“When they take me down the corridor, they’ll secure my wrists with ties” Marissa Nadler croons in “For My Crimes,” the title track and album opener of the American songwriter’s eighth album. Nadler takes on the perspective of an individual on death row in a songwriting exercise, pleading to not be remembered for their crimes. The opening title track is a seemingly simple song. It’s not even close. “For My Crimes” – per the album’s press release, is labeled as “a sweeping, vaguely Southern drama of voices, strings, and acoustic guitar, that walks the line between character song and personal indictment by metaphor.” – I couldn’t agree more. The song brings listeners into a haunting atmosphere shaped by eerie backing vocals from Nadler’s friend and collaborator, Angel Olsen, clear and emotive acoustic guitar, and swells of strings. All these elements combined create a sprawling, remorseful story. In For My Crimes, Marissa Nadler seeks hard truths through turmoil. The album follows Nadler as she ponders whether love is strong enough to get past numerous struggles, from the distance to falling out of love. Nadler’s delicate, mesmerizing voice alongside gentle plucking of the acoustic guitar and layered strings form an unforgettable collection of songs to add to an already impressive discography.
Following the acclaim of Marissa Nadler’s 2016 album, Strangers, the recording of For My Crimes was defined by Nadler’s need to release tension that bubbled up inside her from touring, and its impact on relationships with those closest to her.
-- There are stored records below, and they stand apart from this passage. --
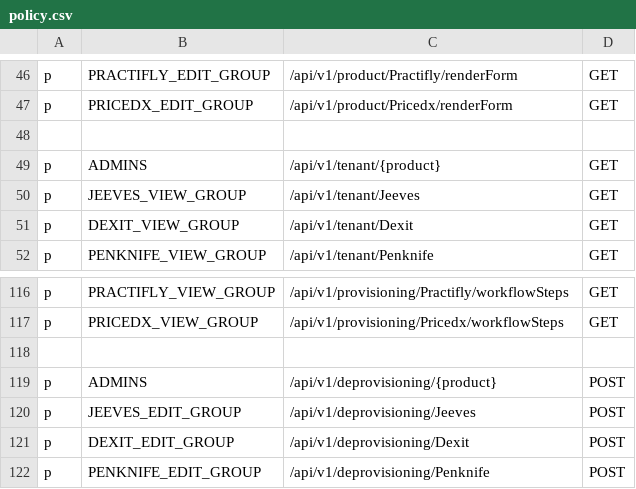
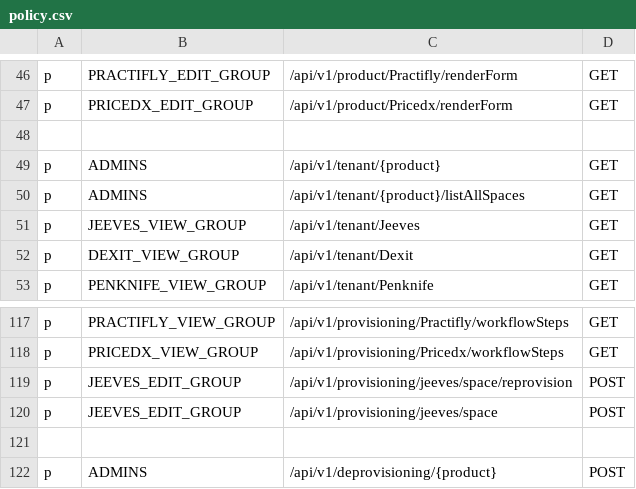
Before and after one commit to trishant-lab/complex-pr-batch-v1, a CSV file: app/core/pycasbin/policy.csv, drawn as a sheet; only a part is shown, gaps mark what is left out; the shorter side is filled out with more unchanged rows.

Commit message:
production jeeves changes

```diff
--- a/app/core/pycasbin/policy.csv
+++ b/app/core/pycasbin/policy.csv
@@ -49,2 +49,3 @@ p, PRICEDX_EDIT_GROUP, /api/v1/product/Pricedx/renderForm, GET
 p, ADMINS, /api/v1/tenant/{product}, GET
+p, ADMINS, /api/v1/tenant/{product}/listAllSpaces, GET
 p, JEEVES_VIEW_GROUP, /api/v1/tenant/Jeeves, GET
@@ -117,2 +118,4 @@ p, PRACTIFLY_VIEW_GROUP, /api/v1/provisioning/Practifly/workflowSteps, GET
 p, PRICEDX_VIEW_GROUP, /api/v1/provisioning/Pricedx/workflowSteps, GET
+p, JEEVES_EDIT_GROUP, /api/v1/provisioning/jeeves/space/reprovision, POST
+p, JEEVES_EDIT_GROUP, /api/v1/provisioning/jeeves/space, POST
 
```
Also changed, not shown: 34 other files.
Along with the examination of that simmering tension, Nadler found herself empowered to explore with friends and collaborators. For My Crimes is an album that’s bursting with impassioned feminine energy. Her co-producers Justin Raisen and Lawrence Rothman played a part in this, following Raisen’s successful collaborations with women in all genres (Angel Olsen, Kim Gordon, Charli XCX) and Rothman’s fluidity with genre and gender (see: his 2017 album The Book Of Law). Joining Olsen, every artist who collaborated with Nadler on For My Crimes is a woman with her own style and fierce skill. Many of them have worked with her multiple times over the years, with the exclusion of saxophonist Dana Colley. Kristin Kontrol (of Dum Dum Girls) can be found in the vulnerable harmonies of single “Blue Vapor,” and Patty Schemel of Hole gives the song a new levity with her heavy drumming. In the melancholic “I Can’t Listen To Gene Clark Anymore,” Sharon Van Etten lends ethereal backing vocals. Mary Lattimore is on the harp in somber album standout, “Are You Really Gonna Move To The South?”, while multi-instrumentalist Janel Leppin plays strings throughout the album. All these women invigorate For My Crimes by giving each song a unique sense of both intimacy and dynamics.
Musically, “I Can’t Listen To Gene Clark Anymore” is stripped back. It features Nadler softly strumming her acoustic guitar, allowing for her warbling vocals to be front-and-center. “I Can’t Listen To Gene Clark Anymore” is a harrowing song you might understand too well if you recall the feeling of losing your favorite artist due to heartbreak (“’cause I remember the songs you sang to me / when it was you I was falling for”). It’s incredibly specific, and honestly, I doubted a songwriter could ever bring that feeling back up in my life. Marissa Nadler has. In “Are You Really Gonna Move To The South?”, Nadler is consumed by grief. Her voice cracks for the only time on the record. That quick crack showcases a new sense of vulnerability, transforming a lovely folk track into something truly exceptional. Nadler recalls “sleepwalking through the days,” out of her mind as she’s “tracing back the days to where you and I collide.” Marissa Nadler exudes confidence in creating slow songs that don’t require a build to a climax – but that doesn’t stop her from stretching her tender folk sound.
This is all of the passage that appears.